Rail Travel Improving, says Rail Regulator. But can regulator stand up for passengers?

Politeia series debates way forward.

PDF: Regulating Rail: For whom should Regulation Work?

Rail travel is rarely out of the news. To many passengers it often seems unreliable, overcrowded and expensive. What, or who, can stand up for those who travel by train? In Regulating Rail: for whom should regulation work? Chris Bolt explains his role in protecting the passenger, licensing the train operators and working to the Government’s remit. As Chairman of the Office of Rail Regulation, he sees to ‘the integrated safety and economic regulation for the railways’, enforcing health and safety regulation and competition laws, and giving advice to the Secretary of State.

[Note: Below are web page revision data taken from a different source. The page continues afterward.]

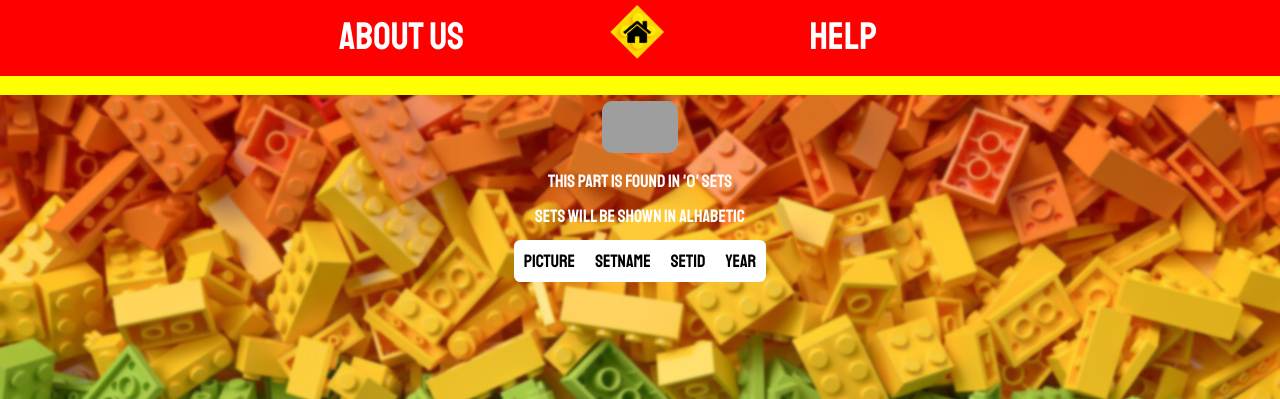
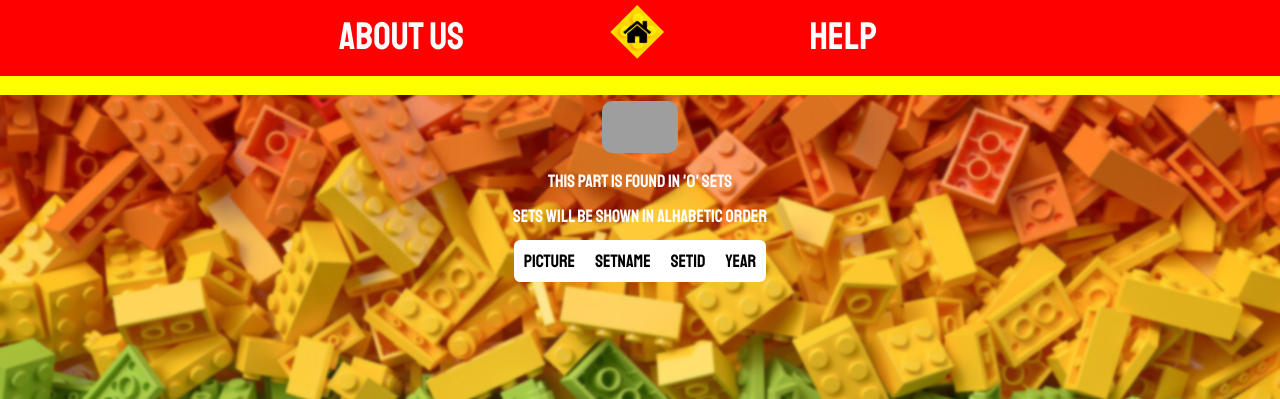
Before and after one commit to KoksILasten/TNMK30_Projektguppgft2_grupp8, a PHP site: page /blockinfo.php?offset=1 in a window 1280 px wide. Shown: the top 399 px of the page. Run offline with PHP 8.4, Linux system fonts and the light colour scheme; data that the repository does not hold is empty; grey boxes are pictures that could not be loaded.

Commit message:
Update blockinfo.php

```diff
--- a/Projekt TNMK 30 Grupp 8/Projektarbete/blockinfo.php
+++ b/Projekt TNMK 30 Grupp 8/Projektarbete/blockinfo.php
@@ -88,7 +88,7 @@
 			//For picture of the piece and show the amount of sets the piece is in
 			echo ("<div id='partpicture'><img src=\"$route\" alt=\"image not found\">");
 			echo ("<h1> This part is found in '$numrows' sets </h1>");
-			echo ("<h1> Sets will be shown in alhabetic </h1>");
+			echo ("<h1> Sets will be shown in alhabetic order</h1>");
 			echo ("</div>");
 
 
```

How well does the system work?

Bolt is confident the system has improved: punctuality and safety are better, passenger satisfaction is up and there are now long-term plans for rail over the next 30 years, for infrastructure – at Thameslink, Birmingham New Street and Reading – and for doubling today’s rail capacity by 2030. The regulator’s role must develop to meet the new challenges: higher passenger expectations for a seven-day railway, improved efficiency, more investment and planning for additional capacity and high-speed lines.

Bolt’s pamphlet raises a number of questions about the effect of regulation in practice.

  • Is the job of protecting passengers’ interests consistent with Government policy and funding for rail?
  • How effective are the regulator’s sanctions for dealing with Network Rail?
  • Should the rail regulator have a real voice in setting fares?
  • Can the regulator’s powers to license train operators be effective? Or do the agreements for franchising between the Department of Transport and train operators rule the day?

Bolt’s pamphlet is the second in Politeia’s On Track…? debates. The series will include protagonists and opponents of the status quo. So far, those who see the system from the inside* suggest that present arrangements are working and can be built on with success. Readers will be invited to judge as the series unfolds.

Enquiries: Chris Bolt through Sian Lewis on sian.lewis@orr.gsi.gov.uk

*Chris Bolt is the Chairman of the Office of Rail Regulation and Arbiter for the London Underground PPP.

 

Regulating Rail: for whom should regulation work? is published by Poltieia, 22 Charing Cross Road, WC2H 0QP